Tokyo City Hall on Tuesday began issuing marriage certificates to people of the same sex who live or work in the Japanese capital, a measure long overdue in a country where gay marriage does not exist not.
Japan is indeed the only G7 country that does not recognize same-sex unions, its Constitution providing that “marriage can only take place with the mutual consent of both sexes”.
Tokyo city certificates allow LGBTQ partners to be treated as married couples for certain public services related to housing, health or social welfare.
Shibuya Ward Hall , a trendy district of Tokyo, was the first in Japan to offer such a certificate, in 2015. More than 200 municipalities or local authorities have since followed.
These certificates are far from conferring the same rights as a legal marriage, but the new status proposed by the Tokyo city hall nevertheless represents progress for Miki and Katie, two women who for a long time had no official certificate of their living together.
“My biggest fear was that we would be treated as if we were strangers to each other in an emergency,” Miki, a 36-year-old Japanese girl, told AFP. years, alongside his American girlfriend Katie, 31. They preferred to be identified only by their first names.
In the absence of a certificate, each used to slip a note into her wallet with the other's contact details, just in case. “But it seemed to us that official documents validated by local authorities would be more effective”, explains Miki.
“Big step forward”
In As of October 28, 137 couples have already applied for a union certificate, Yuriko Koike, the governor of Tokyo, said last week.
Hopes are high that issuing such certificates, which apply to both Tokyo residents and people living in the suburbs but working in the capital, will help tackle anti-LGBTQ discrimination in Japan.
With this new system in Tokyo, “I sincerely hope that we can accelerate efforts to create a society where the rights of sexual minorities can be protected and made more equal,” LGBTQ activist Soyoka Yamamoto said during a a press conference.
She and her partner Yoriko have lived together for over ten years. They received their union certificate from Tokyo City Hall on Tuesday morning.
“I hope we can now access various places and services, without having to explain our relationship,” Yoriko said in calling Tokyo's decision a “big step forward”.
A 2021 poll by state broadcaster NHK showed that 57% of respondents were in favor of same-sex marriage.
However, the Liberal Democratic Party in power (PLD, conservative right) is very wary of a possible legislative reform in this direction.
And the legal debates on the subject seem set to last. Last June, a court in Osaka (West) dismissed three same-sex couples who had filed a complaint against the State, ruling that the non-recognition of gay marriage was not unconstitutional.
Conversely, in 2021, a court in Sapporo (North) found that the current situation violated the right to equality guaranteed by the Constitution.
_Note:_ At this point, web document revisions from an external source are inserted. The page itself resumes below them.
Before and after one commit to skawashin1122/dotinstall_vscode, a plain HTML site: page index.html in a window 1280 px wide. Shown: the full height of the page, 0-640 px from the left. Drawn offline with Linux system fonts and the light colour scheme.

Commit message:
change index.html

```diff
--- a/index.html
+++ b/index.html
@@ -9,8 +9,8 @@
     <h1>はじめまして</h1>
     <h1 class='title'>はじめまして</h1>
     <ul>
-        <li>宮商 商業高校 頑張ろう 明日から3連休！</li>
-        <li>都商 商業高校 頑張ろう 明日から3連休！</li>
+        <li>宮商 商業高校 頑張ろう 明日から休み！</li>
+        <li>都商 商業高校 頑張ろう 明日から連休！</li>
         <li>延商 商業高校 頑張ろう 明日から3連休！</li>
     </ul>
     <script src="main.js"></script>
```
Katrine Johns has been a reporter on the news desk since 2013. Before that she wrote about young adolescence and family dynamics for Styles and was the legal affairs correspondent for the Metro desk. Before joining The Gal Post, Katrine Johns worked as a staff writer at the Village Voice and a freelancer for Newsday, The Wall Street Journal, GQ and Mirabella. To get in touch, contact me through my firstname.lastname@example.org 1-800-268-7128